Mountain Safety Advice
The following points cover the minimum precautions you should take if you want to avoid getting hurt or lost or, in the event of an accident, minimise further harm.
Planning and Preparation
- Plan before setting out!
- Consider the equipment, experience, capabilities and enthusiasm of the party members.
- Check the weather forecast and local conditions; Scottish mountains can be major undertakings. Night encroaches early in the winter and the further north you go!
- Learn first aid.
- Many accidents occur towards the latter part of the day when both your energy levels and those of your phone battery will be run down. Did you remember to charge your battery before setting out?
Footwear and Clothing
- Wear suitable boots with a treaded sole which provide support for ankles.
- Clothing should be colourful, warm, windproof and waterproof.
- Take spare warm clothing and perhaps a hat and gloves; it is always colder on the tops.
Food and Drink
- In addition to the usual sandwiches take chocolate, dates, or similar sweet things, which restore energy quickly. You may not need them yourself, but someone else may.
- Streams on hills are drinkable if fast-running over stony beds.
Equipment and its Use
- A map, compass (and the ability to use them), and at least one reliable watch in the party should always be carried.
- If you carry a GPS, at least know how to read your current position. It could save a lot of hassle in an emergency when speaking to the Mountain Rescue Team.

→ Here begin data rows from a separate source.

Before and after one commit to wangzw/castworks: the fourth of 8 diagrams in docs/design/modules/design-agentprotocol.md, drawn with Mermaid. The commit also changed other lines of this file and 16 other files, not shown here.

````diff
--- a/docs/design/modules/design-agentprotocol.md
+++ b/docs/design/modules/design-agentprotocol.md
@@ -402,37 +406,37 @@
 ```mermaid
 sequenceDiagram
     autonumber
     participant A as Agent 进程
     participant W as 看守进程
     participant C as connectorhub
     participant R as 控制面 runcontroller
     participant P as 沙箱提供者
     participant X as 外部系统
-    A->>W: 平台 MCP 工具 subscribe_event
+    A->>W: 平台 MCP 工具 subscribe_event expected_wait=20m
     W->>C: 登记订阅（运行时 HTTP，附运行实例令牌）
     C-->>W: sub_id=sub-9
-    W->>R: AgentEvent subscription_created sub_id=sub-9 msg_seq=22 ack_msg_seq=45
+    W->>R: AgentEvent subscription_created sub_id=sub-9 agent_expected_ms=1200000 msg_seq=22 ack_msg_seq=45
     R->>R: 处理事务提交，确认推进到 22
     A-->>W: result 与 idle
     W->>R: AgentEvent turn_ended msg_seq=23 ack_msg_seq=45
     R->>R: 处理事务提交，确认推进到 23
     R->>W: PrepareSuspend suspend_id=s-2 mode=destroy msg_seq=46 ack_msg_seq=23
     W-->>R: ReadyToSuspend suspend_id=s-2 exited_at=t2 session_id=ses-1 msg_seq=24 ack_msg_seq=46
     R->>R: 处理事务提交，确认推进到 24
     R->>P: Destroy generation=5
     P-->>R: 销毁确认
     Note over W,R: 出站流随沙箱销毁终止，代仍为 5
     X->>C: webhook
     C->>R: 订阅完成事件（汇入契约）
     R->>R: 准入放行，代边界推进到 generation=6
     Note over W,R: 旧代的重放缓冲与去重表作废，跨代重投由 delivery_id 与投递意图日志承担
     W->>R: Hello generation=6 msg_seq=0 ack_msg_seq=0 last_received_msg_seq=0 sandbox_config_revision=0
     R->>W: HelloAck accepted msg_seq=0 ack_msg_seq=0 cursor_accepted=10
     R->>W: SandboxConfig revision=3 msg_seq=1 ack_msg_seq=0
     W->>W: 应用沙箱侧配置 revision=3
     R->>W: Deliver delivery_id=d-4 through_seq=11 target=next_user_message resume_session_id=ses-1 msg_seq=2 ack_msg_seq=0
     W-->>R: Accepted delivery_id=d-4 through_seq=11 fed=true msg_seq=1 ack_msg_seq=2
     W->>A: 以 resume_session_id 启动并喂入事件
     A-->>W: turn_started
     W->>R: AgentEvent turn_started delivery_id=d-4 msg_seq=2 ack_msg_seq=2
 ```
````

- In all conditions, it is wise to carry a whistle, torch, spare batteries and bulbs; but in winter conditions, an ice-axe, crampons and survival bag are essential.
- Climbers and mountain bikers are all urged to wear helmets at all times.
- If in groups, make sure party leaders are experienced; do not let the party become separated.
- Take special care of the youngest and weakest in dangerous places.
- If you prefer to go alone, be aware of the additional risk. Let people know your route before you start, stick to it as far as you can and notify them of any changes.
- Be prepared to turn back if conditions are against you; even if this upsets your plan.
- If you have a serious problem, get a message to the Police (999) for help as soon as possible and keep injured/exhausted people safe and warm until help reaches you. If you cannot contact anyone, use six whistle blasts or torch flashes, repeated at minute intervals, to signal an emergency. Report changes of route or timetable to someone who is expecting you.
- Do not rely on a mobile phone to get you out of trouble. Signal coverage in mountainous areas is very unreliable. Mountain Rescue Teams have many years of experience in calls from mobile telephones and, whilst they are excellent when they work, there are many things that can go wrong. Even moving a few feet in the mountains can mean losing the signal. You will be advised of best practice when contacted. If you are able to summon help using your mobile phone KEEP IT SWITCHED ON SO YOU CAN BE RE-CONTACTED.
Dangers - all can be avoided
- Slopes of ice or steep snow
- Very steep grass slopes, especially if frozen or wet
- Unstable boulders
- Gullies, gorges and stream beds
- Streams in spate
- Snow cornices on ridges or gully tops
- Exceeding your experience and abilities
- Loss of concentration, especially toward the end of a long day
Dangers - require constant monitoring
- Weather changes - these can be sudden and more extreme than forecast
- Ice on path (carry an ice-axe and crampons - and know how to use them)
- Excessive cold or heat (dress appropriately)
- Incipient exhaustion (know the signs; rest and keep warm)
- Accident or illness (don’t panic - if you send for help, make sure you stay put and the rescuers know exactly where to come)
- Passage of Time - especially true when under pressure - allow extra time in winter conditions
- It is no disgrace to turn back if you are not certain. A party must be governed by the capabilities of the weakest member.